I’m not daunted by the idea of writing something novel-length. I’ve written one novel which has its problems but is not awful, especially as a first effort, and I’ve written a couple of drafts of about 3/4ths of a second novel, which I fortunately realized was disastrously bad before I attempted to inflict it on anyone else. (No, seriously, it was–I’ve been at this for a while and I know the difference in “disastrously bad” and “my brain is playing the usual tricks on me to keep me from finishing this,” and this was definitely disastrously bad. Its core idea is kind of interesting, and I might return to it again someday, and it has a few good scenes which may make it into short stories someday, but quietly euthanizing it was the most merciful end for its present incarnation.)
So, if I’m not intimidated by the idea of a novel, why bother with something devoted to hurdling that initial fear, like NaNoWriMo? Well, here’s a little secret: unlike a lot of writers, I hate first drafts. I know a lot of people love them, love the rush and the invention, and hate the revision. I’m the opposite. The joy for me comes when I’ve got a framework in place, and only then can I really start to relax and play around and get those little rushes of inspiration. The first draft is mostly just stressful.
I’d say that my first drafts are like really extended outlines, but that would imply that they make sense, which is usually not the case.
Anyway, hating the first draft is one thing when you’re talking about a short story, 3000 or 5000 or 8000 words or so–that’s something I can slog through to the other side. Plus, the giddy flush of inspiration can usually carry me through a short story draft, and if it doesn’t, if I go back and rework the first few pages a few times before moving on it’s no big deal. It’s a different matter when you start looking at 80,000 words or more. And it’s been several years since I’ve written a novel, so I am a little rusty. So I’ve decided to use NaNoWriMo to facilitate a ripping-off-the-Band-Aid approach to this. I’m just going to go at it so fast and so furious I don’t have time to think about how much I hate it and at the end of the month I hope to have around 60,000 words (roughly 10,000 I’ve got so far plus the 50,000 NaNoWriMo words) that I can actually start to turn into something that won’t embarrass me in public.
I don’t really know much about NaNoWriMo, to be honest. I haven’t had time to look around the website much but there appear to be forums and people here in Athens who are doing it, and apparently I am supposed to get writing buddies–which fills me anxiety, what if no one wants to be my writing buddy?! And update word counts. Or something. I don’t really know. Also, I am doing it wrong; you are supposed to work on something new etc. etc. and it seems there are some people out there who get all sniffy about “doing it right” but I have never gotten along well with the types of people who are sticklers for following rules, so that’s okay, too.
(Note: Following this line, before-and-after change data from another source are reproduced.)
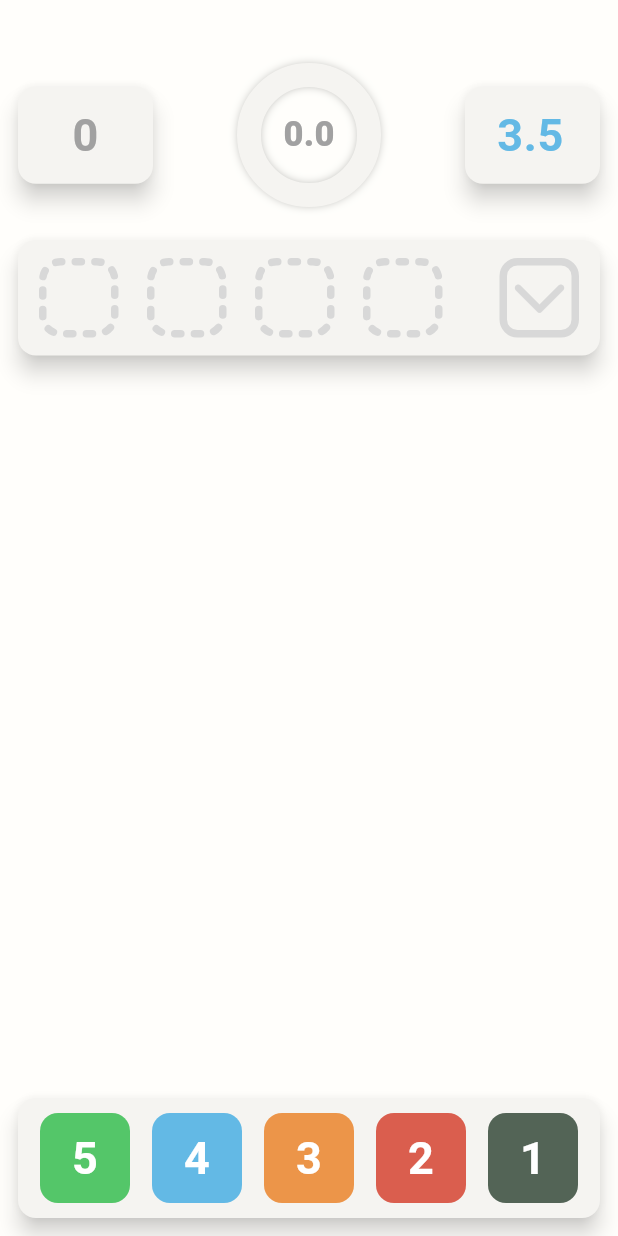
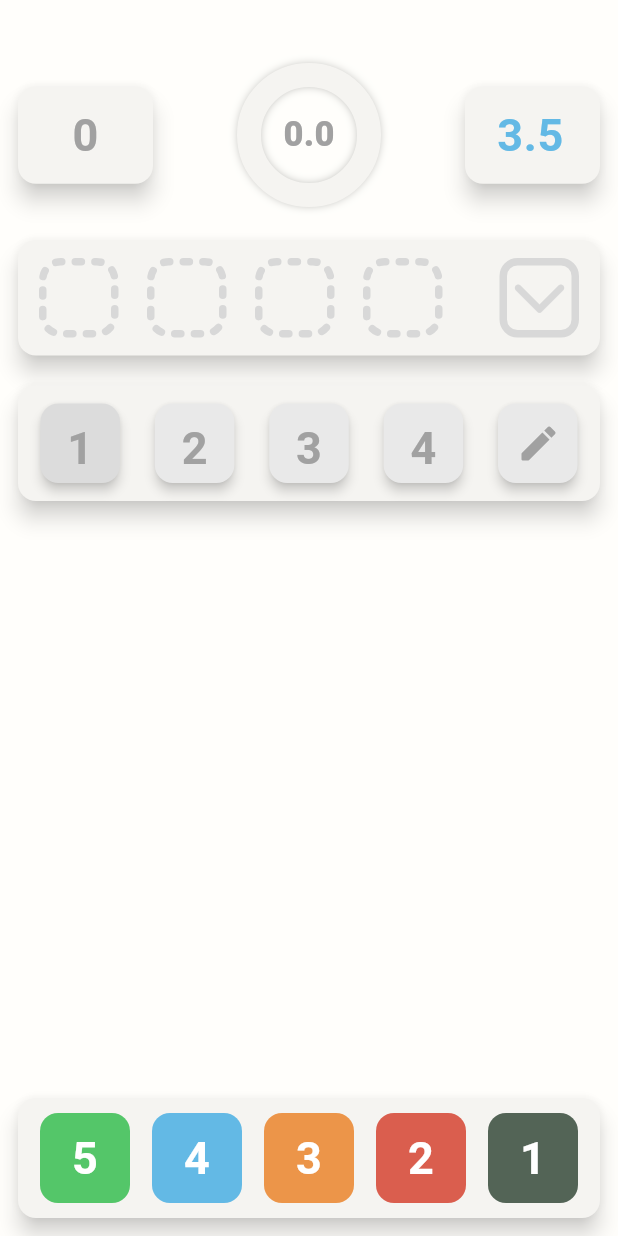
Before and after one commit to MunIine/Levlly, a Flutter app: the screen it shows after launch, on a phone screen of 412 x 824 dp. Run offline on Flutter 3.47's test engine with Material 3 defaults, Android fonts, the light colour scheme and no system bars; drawn by our look-alikes of dotted_border.

Commit message:
Add marks select widget

```diff
--- a/lib/screens/calculator/view/calculator.dart
+++ b/lib/screens/calculator/view/calculator.dart
@@ -13,6 +13,7 @@ class _CalculatorState extends State<Calculator> {
 
   final List<String> marks = [];
   String goalScore = "3.5"; // Стандартный желаемый балл
+  int numberOfRequiredMarks = 0;
 
   void markAdd(String value){
     if(marks.length == 999) return; // Может быть какой-то алерт о превышении
@@ -27,6 +28,12 @@ class _CalculatorState extends State<Calculator> {
     });
   }
 
+  void updateNumberOfRequiredMarks(int value){
+    setState(() {
+      numberOfRequiredMarks = value;
+    });
+  }
+
   @override
   Widget build(BuildContext context) {
     return Scaffold(
@@ -38,6 +45,8 @@ class _CalculatorState extends State<Calculator> {
             MarksAppbar(marks: marks, goalScore: goalScore, changeGoalScore: changeGoalScore,),
             const SizedBox(height: 30),
             MarksPlaceholder(marks: marks, markAdd: markAdd),
+            const SizedBox(height: 20),
+            MarksCountSelect(updateNumberOfRequiredMarks: updateNumberOfRequiredMarks,)
           ],
         ),
       ),
--- a/lib/screens/calculator/widgets/export.dart
+++ b/lib/screens/calculator/widgets/export.dart
@@ -1,3 +1,4 @@
 export 'marks_appbar.dart';
 export 'bottom_marks_bar.dart';
 export 'marks_placeholder.dart';
+export 'marks_count_select.dart';
--- a/lib/screens/calculator/widgets/marks_appbar.dart
+++ b/lib/screens/calculator/widgets/marks_appbar.dart
@@ -1,6 +1,5 @@
 import 'package:flutter/material.dart';
 import 'package:levlly/extensions/num_extensions.dart';
-import 'package:levlly/theme/app_colors.dart';
 import 'package:levlly/screens/calculator/widgets/appbar/export.dart';
 import 'package:levlly/widgets/export.dart';
 
@@ -31,7 +30,6 @@ class _MarksAppbarState extends State<MarksAppbar> {
           onPressed: (){},
           width: 90,
           height: 65,
-          color: AppColors.alternativeTextColor,
         ),
         CircularProgressWithText(value: grade, size: 80),
         MarkInputBlock(
--- /dev/null
+++ b/lib/screens/calculator/widgets/marks_count_select.dart
@@ -0,0 +1,47 @@
+import 'package:flutter/material.dart';
+import 'package:levlly/theme/app_colors.dart';
+import 'package:levlly/widgets/export.dart';
+
+class MarksCountSelect extends StatefulWidget {
+  const MarksCountSelect({super.key, required this.updateNumberOfRequiredMarks});
+
+  final ValueChanged<int> updateNumberOfRequiredMarks;
+
+  @override
+  State<MarksCountSelect> createState() => _MarksCountSelectState();
+}
+
+class _MarksCountSelectState extends State<MarksCountSelect> {
+  final double size = 53;
+  int selected = 0;
+
+  @override
+  Widget build(BuildContext context) {
+    return ItemBlock(
+      child: Padding(
+        padding: const EdgeInsets.symmetric(vertical: 12).copyWith(left: 15).copyWith(right: 15),
+        child: Row(
+          mainAxisAlignment: MainAxisAlignment.spaceBetween,
+          children: List.generate(5, (int index) {
+            return BlockTextButton(
+              value: index != 4 ? (index+1).toString() : null,
+              backgroundColor: selected == index ? AppColors.selected : AppColors.blockItemsBackgroundColor,
+              height: size,
+              width: size,
+              elevation: 3,
+              onPressed: (){
+                selected = index;
+                widget.updateNumberOfRequiredMarks(selected);
+              },
+              child: index == 4 ? const Icon(
+                Icons.edit_rounded,
+                color: AppColors.alternativeTextColor,
+                size: 30,
+              ) : null
+            );
+          }),
+        )
+      )
+    );
+  }
+}
--- a/lib/theme/app_colors.dart
+++ b/lib/theme/app_colors.dart
@@ -17,6 +17,7 @@ class AppColors{
   static const Color alternativeTextColor = Color(0xFFA1A1A1);
   static const Color textColor = Colors.white;
   static const Color shadowColor = Color(0xCC000000);
+  static const Color splashEffectColor = Color(0xACCDCDCD);
 
   static Color getColor(num value) => marks[value.round()];
 }
--- a/lib/theme/theme.dart
+++ b/lib/theme/theme.dart
@@ -9,7 +9,8 @@ final theme = ThemeData(
       backgroundColor: WidgetStateProperty.all(AppColors.blockBackgroundColor),
       shape: WidgetStatePropertyAll(RoundedRectangleBorder(borderRadius: BorderRadius.circular(12))),
       elevation: const WidgetStatePropertyAll(6),
-      shadowColor: const WidgetStatePropertyAll(AppColors.shadowColor)
+      shadowColor: const WidgetStatePropertyAll(AppColors.shadowColor),
+      overlayColor: WidgetStateProperty.all(AppColors.splashEffectColor)
     )
   ),
   textSelectionTheme: const TextSelectionThemeData(
--- a/lib/widgets/block_text_button.dart
+++ b/lib/widgets/block_text_button.dart
@@ -4,25 +4,27 @@ import 'package:levlly/theme/app_colors.dart';
 class BlockTextButton extends StatelessWidget {
   const BlockTextButton({
     super.key,
-    required this.value,
+    this.value,
     required this.onPressed,
     this.useTextColorScheme = false,
     this.useBackgroundColorScheme = false,
     this.width,
     this.height,
     this.elevation,
-    this.color,
+    this.color = AppColors.alternativeTextColor,
     this.backgroundColor,
-  });
+    this.child,
+  }) : assert(value != null || child != null, "Either value or child must be provided");
 
-  final String value;
+  final String? value;
   final VoidCallback? onPressed;
+  final Widget? child;
   final bool useTextColorScheme;
   final bool useBackgroundColorScheme;
   final double? width;
   final double? height;
   final double? elevation;
-  final Color? color;
+  final Color color;
   final Color? backgroundColor;
 
   @override
@@ -35,16 +37,16 @@ class BlockTextButton extends StatelessWidget {
         style: ButtonStyle(
           backgroundColor: !useBackgroundColorScheme ?
           WidgetStatePropertyAll(backgroundColor) :
-          WidgetStatePropertyAll(AppColors.getColor(double.parse(value))),
+          WidgetStatePropertyAll(AppColors.getColor(double.parse(value!))),
           elevation: WidgetStatePropertyAll(elevation)
         ),
-        child: Text(
-          value,
+        child: child ?? Text(
+          value!,
           textAlign: TextAlign.center,
           style: TextStyle(
             fontSize: 30,
             fontWeight: FontWeight.w700,
-            color: !useTextColorScheme ? color : AppColors.getColor(double.parse(value))
+            color: !useTextColorScheme ? color : AppColors.getColor(double.parse(value!))
           ),
         )
       ),
```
So. I am going to do NaNoWriMo in November and I am not going to bore people with word counts and stuff (much) if I can help it, except for there on the site. And I’m going to try to look around the site and figure out what it is I’m actually supposed to do around that place. (For example, how am I going to have time to post in forums when I have to write eleventy-billion words per day in addition to all my normal obligations?) Oh, and I’m on there under the startlingly original user name of “Lynda.” So if you are reading this and if you are a NaNoWriMo participant, um what happens next? And be my writing buddy. Apparently I need all the friends I can get.